Almost 90 years ago, James T. Scott, a prominent African-American, was lynched and buried in an unmarked grave in Columbia Cemetery. Until recently, the only explanation for Scott’s death at the hands of an angry mob appeared on his death certificate: a note that said he had “committed rape.”

Eight days earlier, on April 21, 1923, Scott had been arrested for the assault of Regina Almstedt, a 14-year-old sophomore at Columbia High School. Although he maintained his innocence, insisting he was working as a janitor on the MU campus at the time of the assault, Scott was charged with the crime and held without bail at the Boone County Courthouse. Before he could be tried, 500 angry men broke into Scott’s cell, dragged him to the Stewart Bridge and hung him in front of nearly 2,000 Columbia citizens.

Clyde Ruffin, chair of MU’s Department of Theatre, first learned of James Scott when he read an undergraduate thesis by Patrick Huber, now an associate professor of history at Missouri University of Science and Technology. Huber’s research included newspaper articles by Charles Nutter, a freshman in the School of Journalism, who had published the names of some of the mob leaders responsible for Scott’s lynching in the Columbia Evening Missourian. Ruffin later included Scott’s story in an award-winning play he produced called Strands.

But as a professor at MU and a reverend at Second Missionary Baptist Church, where Scott was a member, Ruffin believed he had an obligation to bring Scott’s story to the attention of the entire Columbia community. Last year, he organized the James T. Scott Monument Committee to raise money for a proper headstone for Scott’s grave.

“I really felt those two roles I strive to fulfill placed me in a unique position to do something to address his life,” he said. “Every once in awhile you have a platform to speak for change and justice and it just dawned on me when I was visiting the cemetery one day that I had that platform and I could get it done.”

The committee’s work will culminate at noon tomorrow, when MU faculty members and Columbia citizens gather for a memorial celebration at Second Missionary Baptist Church. Following the service, a permanent headstone will be dedicated and placed at Scott’s gravesite in Columbia Cemetery. 

The new marker will read: Erected April 30, 2011 by the citizens of Columbia as a symbol of our commitment to a future in which people of all races will live together in peace and receive the fundamental rights of equal justice under the law.

The ceremonies will include tributes to Nutter; the Rev. Jonathan Lyle Caston, a former pastor at Second Missionary Baptist Church who sought justice for Scott; and Hermann Almstedt, the father of the young girl who was assaulted and who tried to stop the mob’s actions that night. Speakers will include MU School of Journalism faculty members, as well as the ancestors of Columbia residents who were involved in the events that transpired on the day of Scott’s death.
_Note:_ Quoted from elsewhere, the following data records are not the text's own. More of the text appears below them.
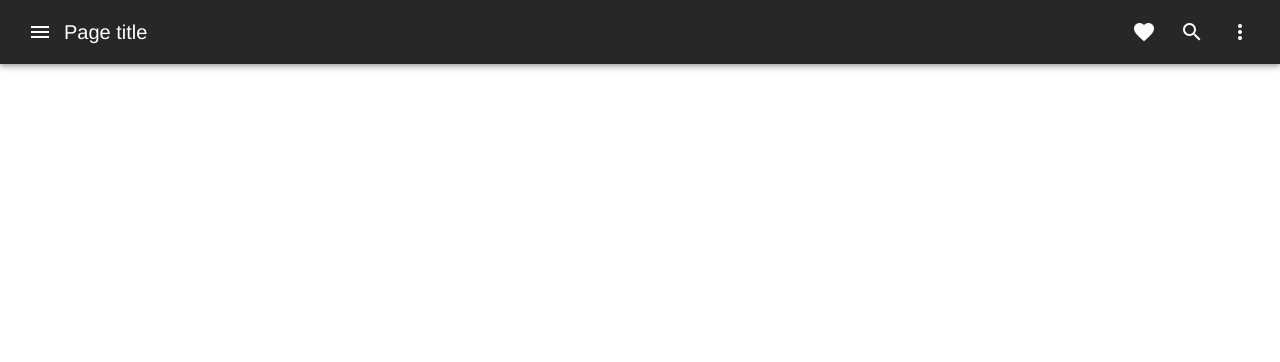
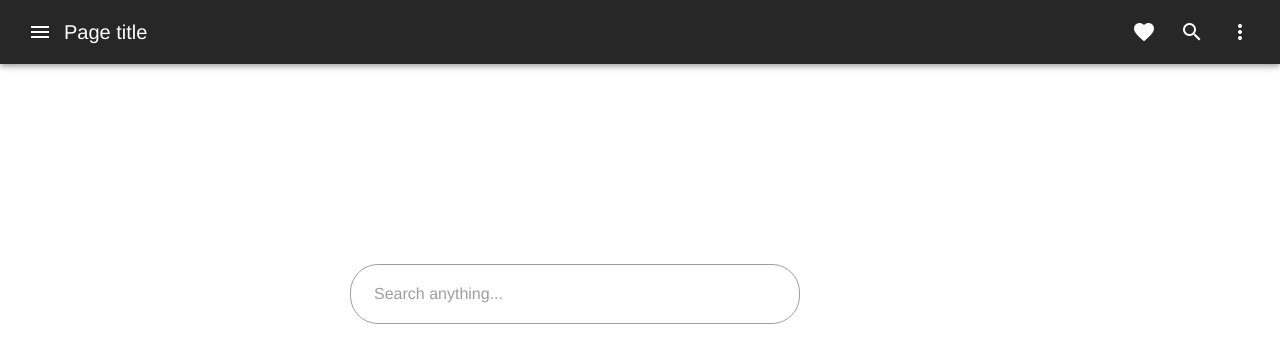
Before and after one commit to Azjargal13/handy-news, a Vue app: page / in a window 1280 px wide. Shown: the top 362 px of the page. Built offline with nearby package versions, Linux system fonts and the light colour scheme.

Commit message:
add search component

```diff
--- a/src/components/main/AppTheme.vue
+++ b/src/components/main/AppTheme.vue
@@ -29,13 +29,15 @@
         </v-list>
       </v-menu>
     </v-app-bar>
+    <SearchComp />
   </div>
 </template>
 
 <script lang="ts">
 import { Component, Vue } from "vue-property-decorator";
+import SearchComp from "./SearchComp.vue";
 @Component({
-  components: {}
+  components: { SearchComp }
 })
 export default class AppTheme extends Vue {
   constructor() {
--- /dev/null
+++ b/src/components/main/SearchComp.vue
@@ -0,0 +1,44 @@
+<template>
+  <div class="v-input">
+    <div class="search-outer">
+      <div class="search-text">
+        <v-text-field
+          placeholder="Search anything..."
+          rounded="true"
+          id="search"
+          height="60"
+          outlined
+          class="search"
+          full-width="true"
+        >
+        </v-text-field>
+      </div>
+    </div>
+  </div>
+</template>
+
+<script lang="ts">
+import Vue from "vue";
+import Component from "vue-class-component";
+
+@Component({
+  components: {}
+})
+export default class SearchComp extends Vue {
+  constructor() {
+    super();
+  }
+
+  mounted() {}
+}
+</script>
+
+<style scoped>
+.search-outer {
+  position: relative;
+  left: 350px;
+  top: 200px;
+  color: dimgrey;
+  width: 450px;
+}
+</style>
```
There will also be performances by the Second Baptist Combined Choirs and Hazelwood Central High School Marching Band. 

Shortly after Scott’s death, Ruby Hulen, the Boone County prosecutor, filed charges against five men, including former Columbia City Councilman George Barkwell, who was charged with murder. Despite the testimony of Nutter, who witnessed the lynching, Barkwell was acquitted. No one else was ever tried.

But Scott received a bit of justice last fall, when Columbia resident and independent filmmaker Scott Wilson teamed up with the Missouri Department of Health and Bureau of Vital Records to remove the words “committed rape” from Scott’s death certificate. Those words are now crossed out on the document, replaced with “never tried or convicted of rape.” The document, which is in the Missouri State Archives, records Scott’s cause of death as “Asphyxia due to hanging by lynching by assailants.”

Ruffin said he believes the monument dedication will bring more closure to Scott’s life and put the conflict surrounding his death in its proper light.

“We found that there were some really deep feelings regarding this event deeply seeded in this community,” he said. “Visiting this lynching openly and publicly without the subject of guilt or blame and just acknowledging that it happened will help pursue equality and justice for everybody and the monument will serve as a permanent reminder of that.”

— Kelly Nelson